YOUR INSTRUCTIONS:
Search the entries for the word "fontsize". Copy every line where it turns up.

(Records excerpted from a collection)
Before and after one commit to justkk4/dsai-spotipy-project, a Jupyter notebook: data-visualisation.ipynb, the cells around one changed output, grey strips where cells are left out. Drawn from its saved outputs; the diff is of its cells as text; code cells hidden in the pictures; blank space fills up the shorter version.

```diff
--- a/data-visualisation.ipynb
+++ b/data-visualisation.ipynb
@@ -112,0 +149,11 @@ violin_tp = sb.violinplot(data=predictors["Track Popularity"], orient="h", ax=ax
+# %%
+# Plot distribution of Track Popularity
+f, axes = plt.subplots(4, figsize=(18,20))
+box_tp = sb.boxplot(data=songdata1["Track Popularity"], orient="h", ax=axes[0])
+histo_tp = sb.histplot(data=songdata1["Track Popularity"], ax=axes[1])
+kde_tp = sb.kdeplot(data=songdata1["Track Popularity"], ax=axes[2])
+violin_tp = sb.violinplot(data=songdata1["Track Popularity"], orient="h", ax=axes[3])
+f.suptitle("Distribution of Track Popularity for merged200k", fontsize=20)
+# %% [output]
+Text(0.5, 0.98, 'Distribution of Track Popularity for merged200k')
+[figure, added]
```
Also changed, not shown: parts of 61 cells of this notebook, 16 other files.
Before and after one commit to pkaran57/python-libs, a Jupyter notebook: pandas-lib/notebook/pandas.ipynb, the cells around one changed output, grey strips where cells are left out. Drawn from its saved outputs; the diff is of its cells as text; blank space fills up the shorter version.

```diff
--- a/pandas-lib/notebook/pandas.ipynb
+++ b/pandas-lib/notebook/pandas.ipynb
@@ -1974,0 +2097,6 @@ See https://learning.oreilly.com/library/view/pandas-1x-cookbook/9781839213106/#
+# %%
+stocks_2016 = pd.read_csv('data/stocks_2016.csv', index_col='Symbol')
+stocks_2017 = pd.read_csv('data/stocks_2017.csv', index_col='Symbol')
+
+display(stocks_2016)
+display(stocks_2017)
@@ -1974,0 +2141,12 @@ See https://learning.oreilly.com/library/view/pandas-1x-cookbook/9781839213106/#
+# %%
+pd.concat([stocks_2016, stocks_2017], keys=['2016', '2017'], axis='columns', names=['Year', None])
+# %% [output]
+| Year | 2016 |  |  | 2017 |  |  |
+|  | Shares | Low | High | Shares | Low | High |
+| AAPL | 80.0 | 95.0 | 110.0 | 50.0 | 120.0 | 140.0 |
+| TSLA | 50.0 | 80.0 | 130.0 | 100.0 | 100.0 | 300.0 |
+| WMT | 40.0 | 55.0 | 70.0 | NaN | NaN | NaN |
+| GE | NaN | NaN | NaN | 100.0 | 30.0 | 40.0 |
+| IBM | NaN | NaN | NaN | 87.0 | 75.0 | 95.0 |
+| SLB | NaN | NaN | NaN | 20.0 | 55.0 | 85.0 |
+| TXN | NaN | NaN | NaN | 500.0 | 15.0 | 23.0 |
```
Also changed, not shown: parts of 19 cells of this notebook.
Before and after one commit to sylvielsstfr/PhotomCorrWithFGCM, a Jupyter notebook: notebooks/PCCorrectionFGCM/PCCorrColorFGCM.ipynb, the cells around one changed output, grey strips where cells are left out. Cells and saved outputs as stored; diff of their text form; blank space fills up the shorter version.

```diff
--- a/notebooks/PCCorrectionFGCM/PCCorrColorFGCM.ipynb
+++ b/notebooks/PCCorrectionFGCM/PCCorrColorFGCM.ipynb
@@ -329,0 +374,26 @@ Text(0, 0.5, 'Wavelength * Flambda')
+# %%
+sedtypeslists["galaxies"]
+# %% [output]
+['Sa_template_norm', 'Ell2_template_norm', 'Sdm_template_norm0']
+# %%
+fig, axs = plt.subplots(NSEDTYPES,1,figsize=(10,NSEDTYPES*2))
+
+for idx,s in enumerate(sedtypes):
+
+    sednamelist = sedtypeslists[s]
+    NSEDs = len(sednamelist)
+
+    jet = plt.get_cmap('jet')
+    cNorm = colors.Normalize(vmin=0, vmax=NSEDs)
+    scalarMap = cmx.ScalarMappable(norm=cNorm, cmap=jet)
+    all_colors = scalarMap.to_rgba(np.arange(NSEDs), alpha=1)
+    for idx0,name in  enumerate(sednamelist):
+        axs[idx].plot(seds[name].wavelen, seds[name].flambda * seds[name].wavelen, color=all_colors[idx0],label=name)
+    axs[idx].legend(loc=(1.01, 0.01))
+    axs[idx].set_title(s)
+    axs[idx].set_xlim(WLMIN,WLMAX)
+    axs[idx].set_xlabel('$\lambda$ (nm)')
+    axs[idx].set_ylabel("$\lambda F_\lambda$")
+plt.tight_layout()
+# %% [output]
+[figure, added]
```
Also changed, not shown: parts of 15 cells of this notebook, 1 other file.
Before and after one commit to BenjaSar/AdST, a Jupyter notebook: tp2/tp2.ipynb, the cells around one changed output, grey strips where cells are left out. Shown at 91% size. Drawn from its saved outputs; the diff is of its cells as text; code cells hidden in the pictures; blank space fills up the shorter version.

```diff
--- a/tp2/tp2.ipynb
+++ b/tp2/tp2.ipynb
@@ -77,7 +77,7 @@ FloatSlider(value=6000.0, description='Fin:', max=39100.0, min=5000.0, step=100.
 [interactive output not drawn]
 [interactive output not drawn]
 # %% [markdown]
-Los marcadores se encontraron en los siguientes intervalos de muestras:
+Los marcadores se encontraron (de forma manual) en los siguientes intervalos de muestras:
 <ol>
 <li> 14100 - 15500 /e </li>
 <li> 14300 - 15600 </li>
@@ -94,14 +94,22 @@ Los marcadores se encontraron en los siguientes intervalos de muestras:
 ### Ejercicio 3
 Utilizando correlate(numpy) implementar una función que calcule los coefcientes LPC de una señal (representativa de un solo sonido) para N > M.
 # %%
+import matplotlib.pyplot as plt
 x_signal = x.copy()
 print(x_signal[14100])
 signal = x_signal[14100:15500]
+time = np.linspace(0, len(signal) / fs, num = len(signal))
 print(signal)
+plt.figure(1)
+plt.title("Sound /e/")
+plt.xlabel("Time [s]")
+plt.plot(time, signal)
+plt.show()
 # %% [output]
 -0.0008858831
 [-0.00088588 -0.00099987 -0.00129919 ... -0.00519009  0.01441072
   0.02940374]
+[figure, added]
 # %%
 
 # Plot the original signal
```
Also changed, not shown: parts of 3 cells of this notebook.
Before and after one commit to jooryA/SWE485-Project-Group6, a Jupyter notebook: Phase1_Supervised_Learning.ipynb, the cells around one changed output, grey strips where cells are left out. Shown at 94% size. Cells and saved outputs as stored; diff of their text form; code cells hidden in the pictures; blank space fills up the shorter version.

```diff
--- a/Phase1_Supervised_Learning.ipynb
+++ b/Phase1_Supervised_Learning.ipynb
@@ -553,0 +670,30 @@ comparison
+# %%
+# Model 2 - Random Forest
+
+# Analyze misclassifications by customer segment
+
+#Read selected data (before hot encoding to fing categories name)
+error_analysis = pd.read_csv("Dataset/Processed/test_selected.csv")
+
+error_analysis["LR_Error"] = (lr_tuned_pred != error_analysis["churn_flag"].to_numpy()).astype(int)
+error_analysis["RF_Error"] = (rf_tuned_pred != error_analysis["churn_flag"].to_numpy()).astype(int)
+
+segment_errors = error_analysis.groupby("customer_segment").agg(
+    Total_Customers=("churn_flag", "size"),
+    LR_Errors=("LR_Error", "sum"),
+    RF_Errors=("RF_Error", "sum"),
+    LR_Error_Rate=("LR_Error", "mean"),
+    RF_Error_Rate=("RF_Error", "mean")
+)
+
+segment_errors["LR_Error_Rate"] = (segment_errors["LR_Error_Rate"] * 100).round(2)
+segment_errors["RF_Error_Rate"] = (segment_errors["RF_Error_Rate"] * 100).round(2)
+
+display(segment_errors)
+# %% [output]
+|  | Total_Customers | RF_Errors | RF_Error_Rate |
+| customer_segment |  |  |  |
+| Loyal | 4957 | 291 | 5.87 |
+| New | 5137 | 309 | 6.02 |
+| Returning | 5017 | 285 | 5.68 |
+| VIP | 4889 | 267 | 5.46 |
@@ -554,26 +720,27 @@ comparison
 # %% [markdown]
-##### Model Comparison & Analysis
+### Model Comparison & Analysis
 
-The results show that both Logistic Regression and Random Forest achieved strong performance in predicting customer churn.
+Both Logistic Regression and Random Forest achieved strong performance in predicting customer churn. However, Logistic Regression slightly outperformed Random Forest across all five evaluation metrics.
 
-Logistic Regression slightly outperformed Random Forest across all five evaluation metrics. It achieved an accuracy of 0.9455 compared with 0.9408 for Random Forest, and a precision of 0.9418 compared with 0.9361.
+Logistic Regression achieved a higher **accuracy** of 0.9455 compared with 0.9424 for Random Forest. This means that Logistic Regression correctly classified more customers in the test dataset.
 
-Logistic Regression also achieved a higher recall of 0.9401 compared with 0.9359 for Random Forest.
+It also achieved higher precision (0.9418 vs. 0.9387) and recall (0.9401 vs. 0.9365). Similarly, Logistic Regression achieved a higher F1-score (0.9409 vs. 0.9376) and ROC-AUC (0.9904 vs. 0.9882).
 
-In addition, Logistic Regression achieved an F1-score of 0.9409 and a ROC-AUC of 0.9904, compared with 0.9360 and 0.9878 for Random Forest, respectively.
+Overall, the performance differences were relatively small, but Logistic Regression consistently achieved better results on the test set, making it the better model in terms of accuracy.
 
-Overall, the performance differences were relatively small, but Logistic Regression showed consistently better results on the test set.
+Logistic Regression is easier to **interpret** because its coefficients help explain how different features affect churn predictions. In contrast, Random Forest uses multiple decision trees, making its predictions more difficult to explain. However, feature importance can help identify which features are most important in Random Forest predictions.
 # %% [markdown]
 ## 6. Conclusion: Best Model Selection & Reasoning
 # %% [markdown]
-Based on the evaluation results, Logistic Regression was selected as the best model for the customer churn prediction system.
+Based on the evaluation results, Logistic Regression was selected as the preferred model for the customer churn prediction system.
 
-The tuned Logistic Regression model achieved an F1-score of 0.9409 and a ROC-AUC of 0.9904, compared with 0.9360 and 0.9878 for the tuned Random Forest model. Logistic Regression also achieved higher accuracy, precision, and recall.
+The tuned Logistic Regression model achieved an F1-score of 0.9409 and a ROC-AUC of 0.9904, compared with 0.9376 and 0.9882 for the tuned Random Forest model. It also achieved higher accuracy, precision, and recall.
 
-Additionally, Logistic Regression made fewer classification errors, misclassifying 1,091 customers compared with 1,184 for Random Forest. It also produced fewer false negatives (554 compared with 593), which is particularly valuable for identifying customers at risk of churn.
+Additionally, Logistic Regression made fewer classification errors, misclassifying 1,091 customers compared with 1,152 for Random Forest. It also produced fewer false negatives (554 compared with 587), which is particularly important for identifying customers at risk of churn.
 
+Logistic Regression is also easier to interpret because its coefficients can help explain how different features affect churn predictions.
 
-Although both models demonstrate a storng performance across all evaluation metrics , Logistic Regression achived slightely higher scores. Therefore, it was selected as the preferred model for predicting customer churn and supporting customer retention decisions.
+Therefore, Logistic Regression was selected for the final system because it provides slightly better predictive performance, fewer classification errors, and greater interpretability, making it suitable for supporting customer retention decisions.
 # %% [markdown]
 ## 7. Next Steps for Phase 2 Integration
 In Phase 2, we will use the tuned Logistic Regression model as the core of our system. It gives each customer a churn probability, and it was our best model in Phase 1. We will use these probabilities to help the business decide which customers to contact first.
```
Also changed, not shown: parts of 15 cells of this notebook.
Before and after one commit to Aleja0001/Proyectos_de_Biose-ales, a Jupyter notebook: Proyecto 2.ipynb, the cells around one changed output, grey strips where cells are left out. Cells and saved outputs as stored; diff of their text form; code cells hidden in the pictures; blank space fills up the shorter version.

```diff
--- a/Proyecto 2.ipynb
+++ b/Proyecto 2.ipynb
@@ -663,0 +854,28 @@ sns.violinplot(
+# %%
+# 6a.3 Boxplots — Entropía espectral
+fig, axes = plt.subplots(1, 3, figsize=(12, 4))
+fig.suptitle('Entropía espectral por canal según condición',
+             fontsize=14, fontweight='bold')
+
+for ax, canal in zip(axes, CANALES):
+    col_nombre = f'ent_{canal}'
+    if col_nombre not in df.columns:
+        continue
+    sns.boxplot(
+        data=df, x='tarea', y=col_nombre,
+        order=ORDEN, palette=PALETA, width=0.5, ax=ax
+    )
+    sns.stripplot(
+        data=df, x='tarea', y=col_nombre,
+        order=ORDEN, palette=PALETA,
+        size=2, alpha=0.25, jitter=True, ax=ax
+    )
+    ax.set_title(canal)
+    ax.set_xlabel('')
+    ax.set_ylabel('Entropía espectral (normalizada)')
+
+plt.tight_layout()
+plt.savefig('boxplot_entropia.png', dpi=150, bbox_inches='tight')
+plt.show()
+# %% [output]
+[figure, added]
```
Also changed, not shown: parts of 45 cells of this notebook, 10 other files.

WRITTEN REPLY:
+f.suptitle("Distribution of Track Popularity for merged200k", fontsize=20)
+             fontsize=14, fontweight='bold')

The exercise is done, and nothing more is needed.